Childcare and Early Years

Non-registered childcare - au pairs, nannies, babysitters and crèches

Not all child carers need to be registered with Ofsted.

Au pairs, nannies, babysitters and creches may provide informal care.

Au pairs

Au pairs are a single person who travels to the UK wishing to learn English and live as part of an English-speaking family. They can help in the home for an agreed number of hours a week providing childcare and domestic support.

Home Child carer

There are no legal requirements if someone wishes to work as a home child carer, unless they choose to join the voluntary element of the childcare register with OFSTED. Home child carers cannot offer the early years funded hours for 2, 3 and 4-year-olds.


Nannies provide childcare in your own home.
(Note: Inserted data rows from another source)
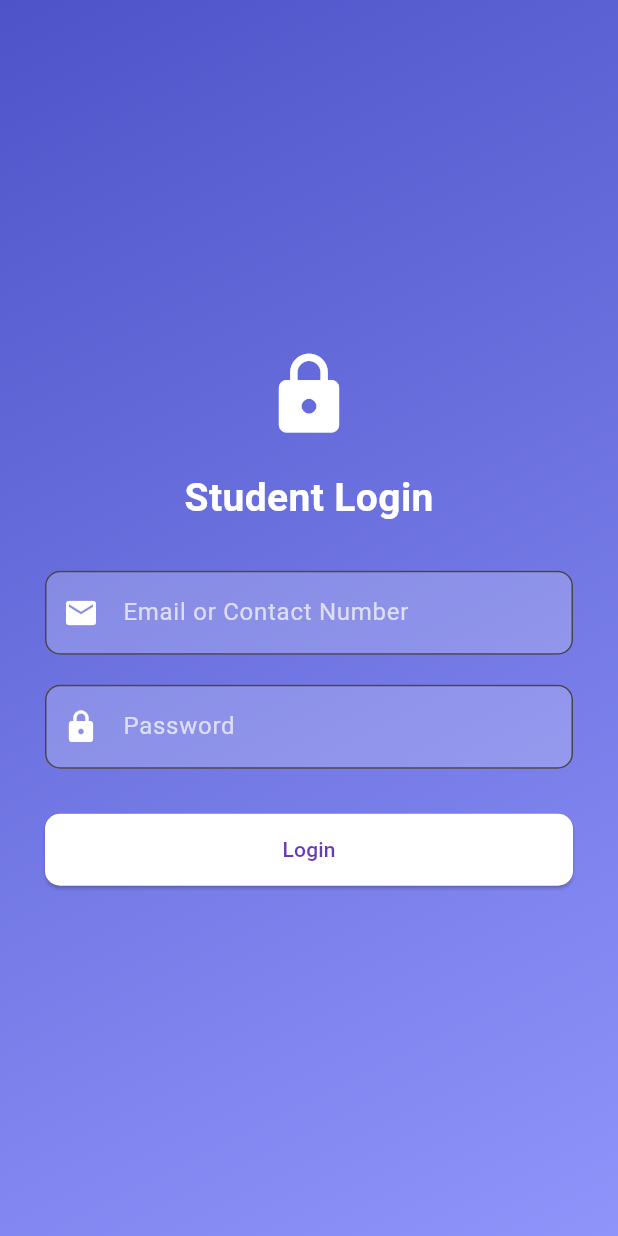
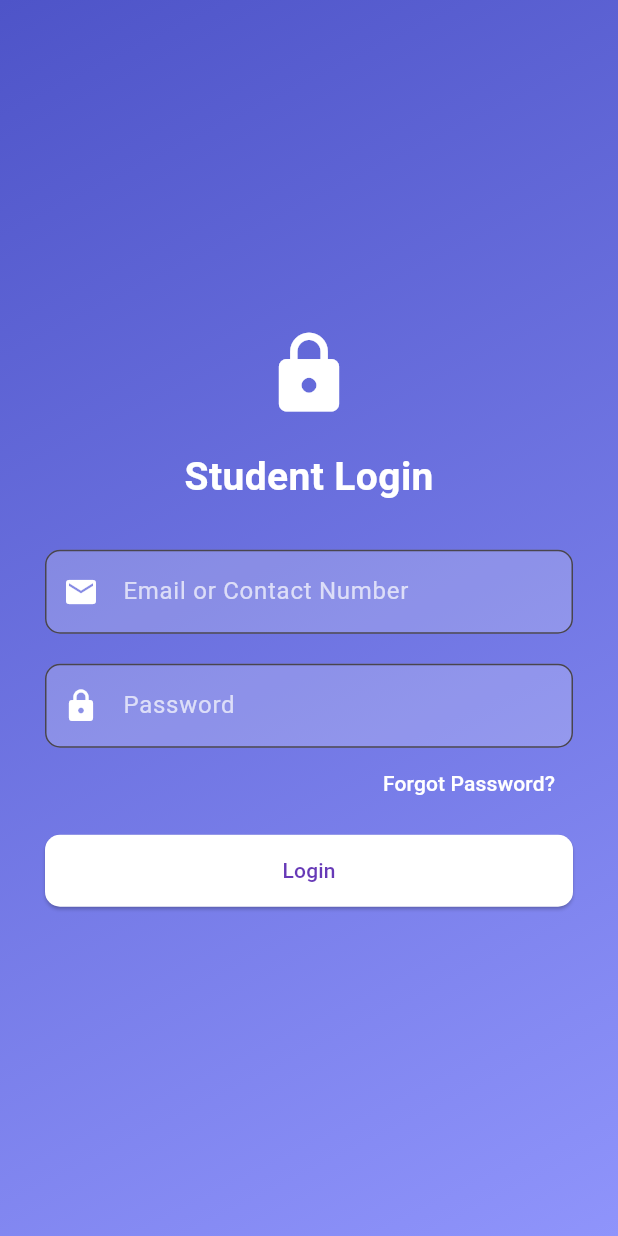
Before and after one commit to NIKHILSALIAN/College-App, a Flutter app: the screen it shows after launch, after a tap on "Login", on a phone screen of 412 x 824 dp. Run offline on Flutter 3.47's test engine with Material 3 defaults, Android fonts, the phone set to English and light mode, and no system bars; our stand-ins replace flutter_spinkit.

Commit message:
login page updated

```diff
--- a/Flutter_Frontend/lib/home_page.dart
+++ b/Flutter_Frontend/lib/home_page.dart
@@ -69,7 +69,7 @@ class MyHomePage extends StatelessWidget {
                     icon: const Icon(Icons.login),
                     label: const Text("Login dummy student dashboard"),
                     onPressed: () {
-                      Navigator.pushNamed(context, '/student dashboard');
+                      Navigator.pushNamed(context, '/student-dashboard');
                     },
                     style: ElevatedButton.styleFrom(
                       backgroundColor: Colors.white,
@@ -92,7 +92,7 @@ class MyHomePage extends StatelessWidget {
                     icon: const Icon(Icons.login),
                     label: const Text("Login dummy Teacher dashboard"),
                     onPressed: () {
-                      Navigator.pushNamed(context, '/teacher dashboard');
+                      Navigator.pushNamed(context, '/teacher-dashboard');
                     },
                     style: ElevatedButton.styleFrom(
                       backgroundColor: Colors.white,
--- a/Flutter_Frontend/lib/login_page.dart
+++ b/Flutter_Frontend/lib/login_page.dart
@@ -1,6 +1,5 @@
 import 'package:flutter/material.dart';
-
-import 'api_service.dart';
+import 'api_service.dart'; // Make sure this is correctly imported
 
 class LoginPage extends StatelessWidget {
   LoginPage({super.key});
@@ -37,7 +36,7 @@ class LoginPage extends StatelessWidget {
                 ),
                 const SizedBox(height: 30),
 
-                // Email / Phone Input
+                // Email or Contact Input
                 TextField(
                   controller: emailOrPhoneController,
                   style: const TextStyle(color: Colors.white),
@@ -72,29 +71,39 @@ class LoginPage extends StatelessWidget {
                   ),
                 ),
 
-                const SizedBox(height: 30),
+                // 🔑 Forgot Password Button (Step 1)
+                Align(
+                  alignment: Alignment.centerRight,
+                  child: TextButton(
+                    onPressed: () {
+                      Navigator.pushNamed(context, '/forgot-password');
+                    },
+                    child: const Text(
+                      'Forgot Password?',
+                      style: TextStyle(color: Colors.white),
+                    ),
+                  ),
+                ),
+
+                const SizedBox(height: 10),
 
                 // Login Button
                 SizedBox(
                   width: double.infinity,
                   child: ElevatedButton(
-                    onPressed: () { //API CALL
-                      onPressed:
-                      () async {
+                    onPressed: () async {
                       final emailOrPhone = emailOrPhoneController.text.trim();
                       final password = passwordController.text.trim();
 
                       if (emailOrPhone.isEmpty || password.isEmpty) {
                         ScaffoldMessenger.of(context).showSnackBar(
-                            const SnackBar(
-                                content: Text("❗ All fields are required")),
+                          const SnackBar(content: Text("❗ All fields are required")),
                         );
                         return;
                       }
 
                       final response = await ApiService.loginStudent({
                         "emailOrContact": emailOrPhone,
-                          // Make sure Spring Boot accepts this key
                         "password": password,
                       });
 
@@ -103,17 +112,13 @@ class LoginPage extends StatelessWidget {
                           const SnackBar(content: Text("✅ Login successful")),
                         );
 
-                          // Navigate to dashboard or home
-                          Navigator.pushReplacementNamed(context,
-                              '/student dashboard'); // 🔁 Change this to your actual route
+                        // ✅ Navigate to student dashboard after login
+                        Navigator.pushReplacementNamed(context, '/student-dashboard');
                       } else {
                         ScaffoldMessenger.of(context).showSnackBar(
-                            SnackBar(content: Text("❌ Login failed: ${response
-                                .body}")),
+                          SnackBar(content: Text("❌ Login failed: ${response.body}")),
                         );
                       }
-                      };
-
                     },
                     style: ElevatedButton.styleFrom(
                       backgroundColor: Colors.white,
--- a/Flutter_Frontend/lib/main.dart
+++ b/Flutter_Frontend/lib/main.dart
@@ -5,7 +5,7 @@ import 'login_page.dart';
 import 'register_page.dart';
 import 'student_dashboard.dart';
 import 'teacher_dashboard.dart';
-
+import 'forgot_password_page.dart';
 
 void main() {
   runApp(const MyApp());
@@ -24,14 +24,19 @@ class MyApp extends StatelessWidget {
         useMaterial3: true,
       ),
 
+      // ✅ Initial screen
       initialRoute: '/',
+
+      // ✅ Named Routes (no spaces)
       routes: {
         '/': (context) => const SplashScreen(),
         '/home': (context) => const MyHomePage(title: 'Vartak College App'),
         '/login': (context) => LoginPage(),
         '/register': (context) => RegisterPage(),
-        '/student dashboard': (context) => StudentDashboard(),
-        '/teacher dashboard' :(context) => TeacherDashboard(),
+        '/student-dashboard': (context) => StudentDashboard(),
+        '/teacher-dashboard': (context) => TeacherDashboard(),
+        '/forgot-password': (context) => const ForgotPasswordPage(),
+
       },
     );
   }
```
Also changed, not shown: Flutter_Frontend/lib/api_service.dart (+9 -0 lines), Flutter_Frontend/lib/forgot_password_page.dart (added, +70 -0 lines), 3 other files. Lines whose indentation alone changed are shown as unchanged.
They can look after children of any age and should provide fun and learning in a safe environment. Nannies can often work flexible hours and can be a suitable option if you work at times when other forms of childcare are not available. There are different types of nannies


The law does not set a minimum age at which children can be left alone. But parents can be prosecuted for wilful neglect if they leave a child unsupervised 'in a manner likely to cause unnecessary suffering or injury to health.' You must make sure that the young person you have asked is capable and will provide adequate care for your child. Therefore the NSPCC (link opens in new window) does not recommend asking anyone under 16 to look after a young child.


A crèche provides occasional care for children under eight years of age. Some crèches are in permanent premises such as sports facilities or shopping centres and are limited to children of parents using the facility. The length of time the child spends in the creche will be restricted.

Other crèches run on a temporary basis and are set up to care for children while their parents are involved in activities such as a conference or exhibition.